* [Work required]:
Every entry should be repeated exactly as written.

-- Task material follows --

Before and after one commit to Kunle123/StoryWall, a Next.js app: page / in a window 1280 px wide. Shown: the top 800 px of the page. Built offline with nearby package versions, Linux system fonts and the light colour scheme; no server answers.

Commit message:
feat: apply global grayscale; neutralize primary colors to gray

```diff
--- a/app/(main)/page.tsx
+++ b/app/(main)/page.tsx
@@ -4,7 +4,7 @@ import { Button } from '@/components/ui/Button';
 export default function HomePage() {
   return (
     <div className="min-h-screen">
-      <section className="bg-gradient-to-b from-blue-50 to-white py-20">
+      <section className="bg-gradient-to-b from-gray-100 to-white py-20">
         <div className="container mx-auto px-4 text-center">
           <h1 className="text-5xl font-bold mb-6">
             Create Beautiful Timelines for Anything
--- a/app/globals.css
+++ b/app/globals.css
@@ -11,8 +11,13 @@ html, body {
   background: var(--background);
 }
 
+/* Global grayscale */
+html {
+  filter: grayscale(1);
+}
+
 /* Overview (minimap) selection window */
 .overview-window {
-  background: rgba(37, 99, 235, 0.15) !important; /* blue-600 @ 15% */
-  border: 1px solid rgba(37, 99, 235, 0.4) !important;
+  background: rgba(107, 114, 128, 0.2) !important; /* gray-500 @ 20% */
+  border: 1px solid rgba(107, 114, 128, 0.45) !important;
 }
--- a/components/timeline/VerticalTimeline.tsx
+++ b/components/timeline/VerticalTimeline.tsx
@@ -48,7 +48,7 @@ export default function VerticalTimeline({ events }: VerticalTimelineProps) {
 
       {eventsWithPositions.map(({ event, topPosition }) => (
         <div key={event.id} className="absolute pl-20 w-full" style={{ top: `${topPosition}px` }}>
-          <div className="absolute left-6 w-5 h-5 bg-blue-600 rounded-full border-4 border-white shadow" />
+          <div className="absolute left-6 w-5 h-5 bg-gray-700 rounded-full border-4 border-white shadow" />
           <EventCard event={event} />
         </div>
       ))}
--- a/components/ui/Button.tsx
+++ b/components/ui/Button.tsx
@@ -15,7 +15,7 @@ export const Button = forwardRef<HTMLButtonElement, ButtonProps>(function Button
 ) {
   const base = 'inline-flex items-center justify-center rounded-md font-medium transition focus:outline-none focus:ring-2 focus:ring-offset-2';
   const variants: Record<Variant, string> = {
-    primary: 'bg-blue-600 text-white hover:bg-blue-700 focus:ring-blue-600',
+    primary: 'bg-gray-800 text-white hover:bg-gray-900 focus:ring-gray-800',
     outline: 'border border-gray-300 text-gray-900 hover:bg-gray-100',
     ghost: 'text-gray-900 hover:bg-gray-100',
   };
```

-- Task material concluded --

* [Answer to this problem]:
Before and after one commit to Kunle123/StoryWall, a Next.js app: page / in a window 1280 px wide. Shown: the top 800 px of the page. Built offline with nearby package versions, Linux system fonts and the light colour scheme; no server answers.

Commit message:
feat: apply global grayscale; neutralize primary colors to gray

```diff
--- a/app/(main)/page.tsx
+++ b/app/(main)/page.tsx
@@ -4,7 +4,7 @@ import { Button } from '@/components/ui/Button';
 export default function HomePage() {
   return (
     <div className="min-h-screen">
-      <section className="bg-gradient-to-b from-blue-50 to-white py-20">
+      <section className="bg-gradient-to-b from-gray-100 to-white py-20">
         <div className="container mx-auto px-4 text-center">
           <h1 className="text-5xl font-bold mb-6">
             Create Beautiful Timelines for Anything
--- a/app/globals.css
+++ b/app/globals.css
@@ -11,8 +11,13 @@ html, body {
   background: var(--background);
 }
 
+/* Global grayscale */
+html {
+  filter: grayscale(1);
+}
+
 /* Overview (minimap) selection window */
 .overview-window {
-  background: rgba(37, 99, 235, 0.15) !important; /* blue-600 @ 15% */
-  border: 1px solid rgba(37, 99, 235, 0.4) !important;
+  background: rgba(107, 114, 128, 0.2) !important; /* gray-500 @ 20% */
+  border: 1px solid rgba(107, 114, 128, 0.45) !important;
 }
--- a/components/timeline/VerticalTimeline.tsx
+++ b/components/timeline/VerticalTimeline.tsx
@@ -48,7 +48,7 @@ export default function VerticalTimeline({ events }: VerticalTimelineProps) {
 
       {eventsWithPositions.map(({ event, topPosition }) => (
         <div key={event.id} className="absolute pl-20 w-full" style={{ top: `${topPosition}px` }}>
-          <div className="absolute left-6 w-5 h-5 bg-blue-600 rounded-full border-4 border-white shadow" />
+          <div className="absolute left-6 w-5 h-5 bg-gray-700 rounded-full border-4 border-white shadow" />
           <EventCard event={event} />
         </div>
       ))}
--- a/components/ui/Button.tsx
+++ b/components/ui/Button.tsx
@@ -15,7 +15,7 @@ export const Button = forwardRef<HTMLButtonElement, ButtonProps>(function Button
 ) {
   const base = 'inline-flex items-center justify-center rounded-md font-medium transition focus:outline-none focus:ring-2 focus:ring-offset-2';
   const variants: Record<Variant, string> = {
-    primary: 'bg-blue-600 text-white hover:bg-blue-700 focus:ring-blue-600',
+    primary: 'bg-gray-800 text-white hover:bg-gray-900 focus:ring-gray-800',
     outline: 'border border-gray-300 text-gray-900 hover:bg-gray-100',
     ghost: 'text-gray-900 hover:bg-gray-100',
   };
```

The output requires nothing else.